This is great news, but I suspect that some of the reason for the slowdown is not good news.  You may recall that sometime back around December, the CDC announced that death rates in the U.S. were rising while life expectancy had actually declined slightly.  But there’s some really great news too.  Illegal immigrants are being deported and the entry of new illegal immigrants has slowed dramatically.  Even legal immigration has slowed since Trump took office.

Although it’s still early in this new trend, a couple of observations are in order:

  • Most economists predict economic gloom and doom to accompany a lack of population growth.  Contrary to that, the U.S. economy has experienced its best growth in many years in the past six months.  A brightening economic outlook is one of the outcomes I predicted in Five Short Blasts that would accompany a stabilizing or even declining U.S. population.
  • A rising death rate is another outcome that I predicted in my book for nations whose population densities continue to grow beyond a critical level, driven by rising unemployment and poverty.

This is all something I’ll be watching closely as immigration continues to slow dramatically during the Trump administration.

U.S. Population to Hit 1 Billion by 2100?

April 29, 2008

Pray to God that our nation’s leaders come to their senses before this ever happens.  It’s imperative that they understand that economists and corporations, interested only in macroeconomic numbers like GDP, total sales volume and profits are taking this country in a direction that is destroying our quality of life and driving up unemployment and poverty. 

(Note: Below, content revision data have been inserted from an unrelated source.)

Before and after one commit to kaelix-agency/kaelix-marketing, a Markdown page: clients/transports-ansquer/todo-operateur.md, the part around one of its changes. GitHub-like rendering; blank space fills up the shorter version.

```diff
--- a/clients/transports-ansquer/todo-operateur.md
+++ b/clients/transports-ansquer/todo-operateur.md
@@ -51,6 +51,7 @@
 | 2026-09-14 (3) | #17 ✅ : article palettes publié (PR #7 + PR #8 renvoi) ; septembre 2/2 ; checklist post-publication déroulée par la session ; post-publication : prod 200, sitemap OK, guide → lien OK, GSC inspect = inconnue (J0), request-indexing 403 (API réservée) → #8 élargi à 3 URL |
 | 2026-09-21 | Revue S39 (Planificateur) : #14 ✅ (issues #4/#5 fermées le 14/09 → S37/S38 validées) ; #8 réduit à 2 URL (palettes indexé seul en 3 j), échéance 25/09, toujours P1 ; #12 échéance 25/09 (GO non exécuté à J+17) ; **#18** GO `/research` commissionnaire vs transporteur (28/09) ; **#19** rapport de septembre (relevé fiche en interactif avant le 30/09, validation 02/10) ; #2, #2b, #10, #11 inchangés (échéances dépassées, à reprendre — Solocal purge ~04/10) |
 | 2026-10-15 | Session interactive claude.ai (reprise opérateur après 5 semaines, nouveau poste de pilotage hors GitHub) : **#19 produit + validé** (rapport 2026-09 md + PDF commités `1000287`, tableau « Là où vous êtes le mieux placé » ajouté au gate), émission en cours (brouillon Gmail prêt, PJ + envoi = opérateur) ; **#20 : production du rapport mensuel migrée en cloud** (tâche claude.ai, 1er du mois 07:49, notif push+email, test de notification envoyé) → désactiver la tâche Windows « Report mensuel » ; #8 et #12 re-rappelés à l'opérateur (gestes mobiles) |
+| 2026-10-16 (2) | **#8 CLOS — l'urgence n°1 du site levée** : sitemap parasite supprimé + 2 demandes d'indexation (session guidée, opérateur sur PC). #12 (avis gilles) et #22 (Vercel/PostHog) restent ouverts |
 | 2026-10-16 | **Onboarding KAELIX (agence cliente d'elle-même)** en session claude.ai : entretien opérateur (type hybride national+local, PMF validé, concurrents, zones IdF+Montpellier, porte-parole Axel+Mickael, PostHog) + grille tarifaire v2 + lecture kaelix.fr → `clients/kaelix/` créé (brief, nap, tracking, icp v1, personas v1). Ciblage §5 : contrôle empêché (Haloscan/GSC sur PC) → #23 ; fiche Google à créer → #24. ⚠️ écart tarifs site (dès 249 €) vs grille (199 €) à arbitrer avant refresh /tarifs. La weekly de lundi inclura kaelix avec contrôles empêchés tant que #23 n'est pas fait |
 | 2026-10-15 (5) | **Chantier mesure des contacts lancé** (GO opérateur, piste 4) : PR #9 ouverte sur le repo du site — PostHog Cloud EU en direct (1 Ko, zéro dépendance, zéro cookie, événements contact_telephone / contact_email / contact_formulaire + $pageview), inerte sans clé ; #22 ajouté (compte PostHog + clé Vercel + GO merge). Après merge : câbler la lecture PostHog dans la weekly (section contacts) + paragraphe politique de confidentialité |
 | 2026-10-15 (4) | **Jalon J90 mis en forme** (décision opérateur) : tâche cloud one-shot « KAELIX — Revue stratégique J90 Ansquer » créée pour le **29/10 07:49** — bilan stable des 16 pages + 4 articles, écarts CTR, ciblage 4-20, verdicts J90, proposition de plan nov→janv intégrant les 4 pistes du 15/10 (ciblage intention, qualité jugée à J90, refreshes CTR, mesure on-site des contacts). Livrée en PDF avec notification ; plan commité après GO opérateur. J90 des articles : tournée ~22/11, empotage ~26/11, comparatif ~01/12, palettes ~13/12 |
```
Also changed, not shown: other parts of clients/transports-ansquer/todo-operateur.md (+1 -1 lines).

“‘What do we do now to start preparing for that?’ asks Arthur Nelson, co-director of the Metropolitan Institute at Virginia Tech, whose analysis projects that the USA will hit the 1 billion mark sometime between 2100 and 2120. ‘It’s a realistic long-term challenge.’”

Instead of wasting effort on preparing for one billion people, here’s an idea, Arthur:  start raising awareness of overpopulation and start talking about how to stabilize our population!

“‘We have a surprising amount of space in existing urban areas,’ he says. ‘We can easily triple the population in our urbanized areas with much of that growth occurring on, of all things, parking lots.’”

And thus we will then be experiencing the very effects of overpopulation that I have warned of in Five Short Blasts.  Come on, Mr. Nelson, use your head.  What will all those people do for a living when our per capita consumption falls to a fraction of today’s level.  There is no other United States we can turn to as an export market to sustain our bloated work force in the same way that other overpopulated nations use us. 

“Nelson, who will become the founding director of the Center for the New Metropolis at the University of Utah this fall, says many events from disease to famine could throw his projections off course.

‘We could certainly have a comet hit the planet and pulverize the atmosphere,’ he says. ‘But what if none of these things happen? … Do we plan on a calamity, do we assume that half the population’s planet might be wiped out? I don’t think that’s very responsible.’”

Nor do I, Mr. Nelson.  Neither is it very realistic.  That’s what led me to think beyond such scenarios to find the real limitation of human population, the collision between falling per capita consumption and rising productivity, resulting in unemployment and poverty.  It’s poverty, history’s number one killer, that will eventually get us if we’re not smart enough to take action now. 

Somewhere, God is looking down on us and just shaking his head.